(Change detection data)
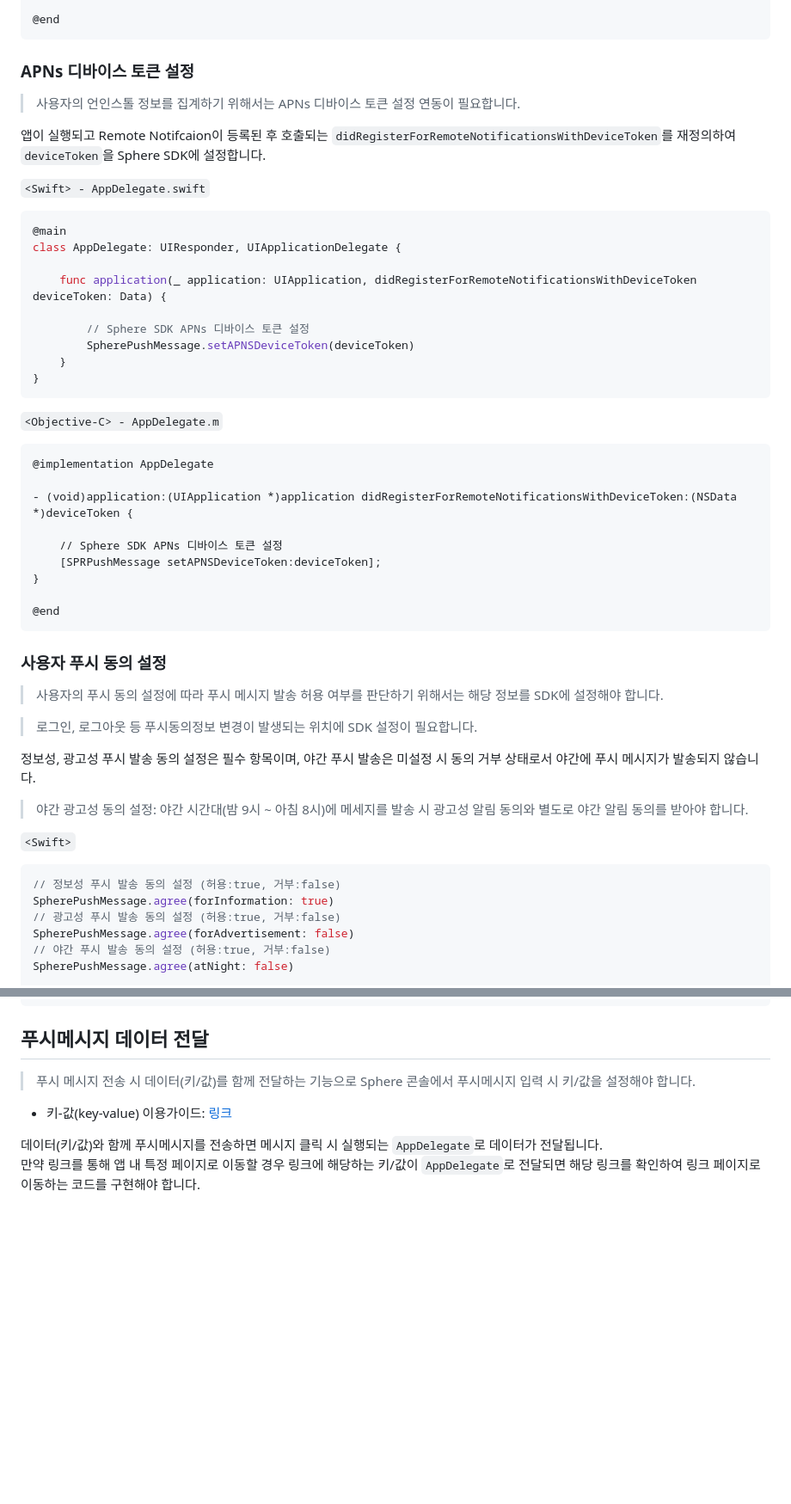
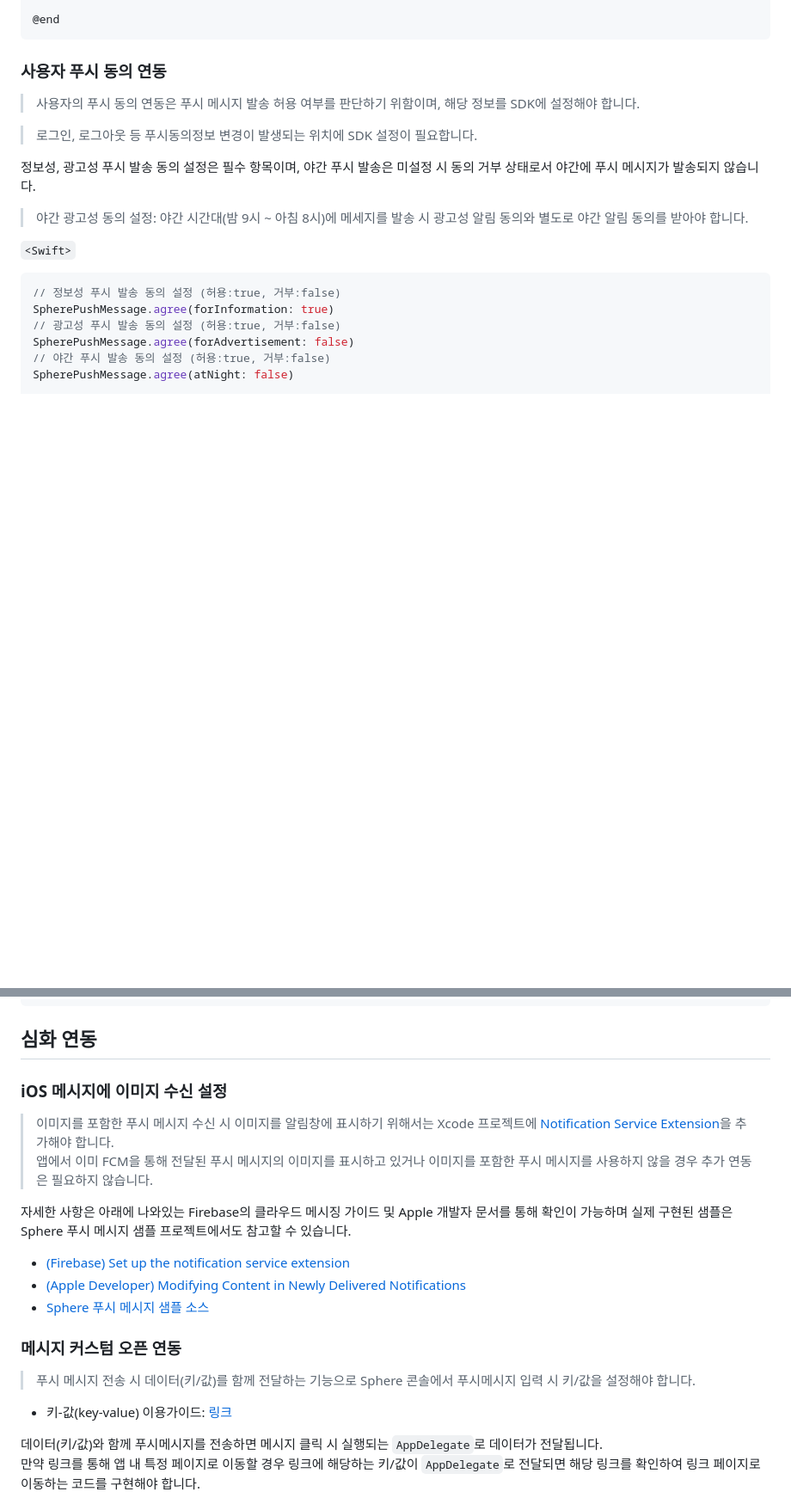
Before and after one commit to tand-git/ios-sdk, a Markdown page: message/PushMessage.md, 2 parts joined by grey strips. Shown: that part at 86% size. Rendered like a GitHub page; blank space fills up the shorter version.

````diff
--- a/message/PushMessage.md
+++ b/message/PushMessage.md
@@ -211,43 +200,9 @@ didReceiveNotificationResponse:(UNNotificationResponse *)response
 @end
 ```
 
-### APNs 디바이스 토큰 설정
+### 사용자 푸시 동의 연동
 
-> 사용자의 언인스톨 정보를 집계하기 위해서는 APNs 디바이스 토큰 설정 연동이 필요합니다.
-
-앱이 실행되고 Remote Notifcaion이 등록된 후 호출되는 `didRegisterForRemoteNotificationsWithDeviceToken`를 재정의하여 `deviceToken`을 Sphere SDK에 설정합니다.
-
-`<Swift> - AppDelegate.swift`
-
-```swift
-@main
-class AppDelegate: UIResponder, UIApplicationDelegate {
-
-    func application(_ application: UIApplication, didRegisterForRemoteNotificationsWithDeviceToken deviceToken: Data) {
-
-        // Sphere SDK APNs 디바이스 토큰 설정
-        SpherePushMessage.setAPNSDeviceToken(deviceToken)
-    }
-}
-```
-
-`<Objective-C> - AppDelegate.m`
-
-```objectivec
-@implementation AppDelegate
-
-- (void)application:(UIApplication *)application didRegisterForRemoteNotificationsWithDeviceToken:(NSData *)deviceToken {
-
-    // Sphere SDK APNs 디바이스 토큰 설정
-    [SPRPushMessage setAPNSDeviceToken:deviceToken];
-}
-
-@end
-```
-
-### 사용자 푸시 동의 설정
-
-> 사용자의 푸시 동의 설정에 따라 푸시 메시지 발송 허용 여부를 판단하기 위해서는 해당 정보를 SDK에 설정해야 합니다.
+> 사용자의 푸시 동의 연동은 푸시 메시지 발송 허용 여부를 판단하기 위함이며, 해당 정보를 SDK에 설정해야 합니다.
 
 > 로그인, 로그아웃 등 푸시동의정보 변경이 발생되는 위치에 SDK 설정이 필요합니다.
 
@@ -331,7 +286,22 @@ if (isLogIn) { // 로그인: ON 상태
 }
 ```
 
-## 푸시메시지 데이터 전달
+
+
+## 심화 연동
+
+### iOS 메시지에 이미지 수신 설정
+
+> 이미지를 포함한 푸시 메시지 수신 시 이미지를 알림창에 표시하기 위해서는 Xcode 프로젝트에 [Notification Service Extension](https://developer.apple.com/documentation/usernotifications/unnotificationserviceextension)을 추가해야 합니다.
+> 앱에서 이미 FCM을 통해 전달된 푸시 메시지의 이미지를 표시하고 있거나 이미지를 포함한 푸시 메시지를 사용하지 않을 경우 추가 연동은 필요하지 않습니다.
+
+자세한 사항은 아래에 나와있는 Firebase의 클라우드 메시징 가이드 및 Apple 개발자 문서를 통해 확인이 가능하며 실제 구현된 샘플은 Sphere 푸시 메시지 샘플 프로젝트에서도 참고할 수 있습니다.
+
+* [(Firebase) Set up the notification service extension](https://firebase.google.com/docs/cloud-messaging/ios/send-image#set_up_the_notification_service_extension)
+* [(Apple Developer) Modifying Content in Newly Delivered Notifications](https://developer.apple.com/documentation/usernotifications/modifying_content_in_newly_delivered_notifications)
+* [Sphere 푸시 메시지 샘플 소스](sample)
+
+### 메시지 커스텀 오픈 연동
 
 > 푸시 메시지 전송 시 데이터(키/값)를 함께 전달하는 기능으로 Sphere 콘솔에서 푸시메시지 입력 시 키/값을 설정해야 합니다.
 * 키-값(key-value) 이용가이드: [링크](https://www.notion.so/Key-value-c65b4843b7cd4b6e80e91ad994af52b2)
````
Also changed, not shown: other parts of message/PushMessage.md (+9 -20 lines).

- **What the task asks**
All lines of the data that hold "푸시메시지" need to be copied.

- **Exercise result**
-## 푸시메시지 데이터 전달
 > 푸시 메시지 전송 시 데이터(키/값)를 함께 전달하는 기능으로 Sphere 콘솔에서 푸시메시지 입력 시 키/값을 설정해야 합니다.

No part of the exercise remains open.